Under the landlord-tenant laws of Nevada, a landlord is allowed to make deductions on a tenant's security deposit only if the tenant has unpaid rent, if there are critical damages on the property that goes beyond normal wear and tear and if there are any other costs incurred due to breach of lease agreement such as unpaid utility bills. The balance along with the itemized list of deductions and receipts proving expenditure must be sent to the tenant within 30 days after the end of the tenancy.
Normal wear and tear refer to damages resulting from inevitable regular activities such as dry cleaning the carpet which may cause it to wear over time and curtains which fade due to exposure to the sun and paint fading. Costs incurred in repairing or making replacements on such damages cannot be deducted from the tenant's security deposit. Only on crucial instances like a damaged appliance and cracked sinks can the landlord make deductions on the tenant's security deposit.
In case you feel that the landlord has overcharged or made some irrelevant deductions on your security deposit, there are a number of ways to get back your security deposit. The first and best option that tenants should opt for is to send a well-written letter. The letter should confirm receipt of the itemized list of deductions sent by the landlord then express the tenant's concerns about the unnecessary deductions clearly stating why you are disputing.
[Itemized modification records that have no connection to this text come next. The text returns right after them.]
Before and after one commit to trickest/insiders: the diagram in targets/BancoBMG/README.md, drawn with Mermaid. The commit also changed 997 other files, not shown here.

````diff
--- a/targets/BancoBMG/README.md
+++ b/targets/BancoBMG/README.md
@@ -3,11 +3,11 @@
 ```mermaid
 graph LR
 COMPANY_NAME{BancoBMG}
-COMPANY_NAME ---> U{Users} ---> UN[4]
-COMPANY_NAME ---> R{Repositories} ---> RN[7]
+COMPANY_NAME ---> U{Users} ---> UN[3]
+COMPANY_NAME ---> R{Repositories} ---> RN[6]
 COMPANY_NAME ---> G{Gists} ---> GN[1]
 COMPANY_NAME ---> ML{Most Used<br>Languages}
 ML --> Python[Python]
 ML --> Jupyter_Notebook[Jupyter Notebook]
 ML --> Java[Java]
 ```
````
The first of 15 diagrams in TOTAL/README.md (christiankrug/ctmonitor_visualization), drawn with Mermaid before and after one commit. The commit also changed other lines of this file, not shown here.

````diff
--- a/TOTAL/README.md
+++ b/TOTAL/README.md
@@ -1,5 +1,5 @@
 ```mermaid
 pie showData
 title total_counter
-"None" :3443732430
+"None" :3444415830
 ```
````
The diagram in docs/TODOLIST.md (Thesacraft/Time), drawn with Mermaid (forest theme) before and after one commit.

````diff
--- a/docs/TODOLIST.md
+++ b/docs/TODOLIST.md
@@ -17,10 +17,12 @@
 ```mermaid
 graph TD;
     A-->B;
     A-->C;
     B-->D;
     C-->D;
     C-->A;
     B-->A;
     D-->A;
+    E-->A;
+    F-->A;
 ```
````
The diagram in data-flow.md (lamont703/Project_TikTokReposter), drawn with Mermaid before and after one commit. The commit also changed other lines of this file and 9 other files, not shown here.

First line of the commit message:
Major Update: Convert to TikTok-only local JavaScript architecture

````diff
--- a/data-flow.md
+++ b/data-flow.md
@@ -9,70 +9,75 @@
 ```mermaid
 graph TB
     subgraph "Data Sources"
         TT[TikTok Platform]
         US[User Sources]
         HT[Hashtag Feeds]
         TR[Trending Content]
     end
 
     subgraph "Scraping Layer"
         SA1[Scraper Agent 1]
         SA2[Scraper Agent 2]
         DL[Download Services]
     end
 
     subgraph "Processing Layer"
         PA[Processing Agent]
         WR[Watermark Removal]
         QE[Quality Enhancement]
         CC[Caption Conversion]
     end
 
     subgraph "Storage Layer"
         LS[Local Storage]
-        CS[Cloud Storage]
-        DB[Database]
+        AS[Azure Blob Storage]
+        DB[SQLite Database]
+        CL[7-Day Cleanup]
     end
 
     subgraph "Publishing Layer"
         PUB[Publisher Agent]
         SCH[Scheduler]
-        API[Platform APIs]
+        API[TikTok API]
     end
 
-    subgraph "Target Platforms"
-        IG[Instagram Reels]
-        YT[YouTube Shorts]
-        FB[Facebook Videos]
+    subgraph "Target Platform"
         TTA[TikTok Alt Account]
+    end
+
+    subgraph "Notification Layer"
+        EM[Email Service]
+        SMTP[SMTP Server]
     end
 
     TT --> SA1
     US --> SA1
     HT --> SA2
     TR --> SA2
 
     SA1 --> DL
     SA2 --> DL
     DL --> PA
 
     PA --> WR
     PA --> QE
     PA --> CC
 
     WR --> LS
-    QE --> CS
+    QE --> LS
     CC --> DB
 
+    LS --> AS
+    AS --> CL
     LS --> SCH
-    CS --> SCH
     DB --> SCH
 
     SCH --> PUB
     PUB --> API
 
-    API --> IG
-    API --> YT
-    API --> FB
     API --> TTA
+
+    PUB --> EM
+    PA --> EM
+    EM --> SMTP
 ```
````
Any form of communication with the landlord or property management should be put in writing to avoid any issues in future and also act as proof should the matter end up in court.
This HomeTitan Damages Claim Dispute Letter has been created with reference to Nevada's landlord-tenant laws and is intended to remind the landlord of their obligation on security deposits and making them understand that you are aware of your rights as a tenant. A clearly written letter that professionally addresses your concerns while sounding a legal warning to the landlord usually works in settling disputes without needing to go to court. To be certain that the letter is delivered to the landlord, send it via certified mail and keep your own copy.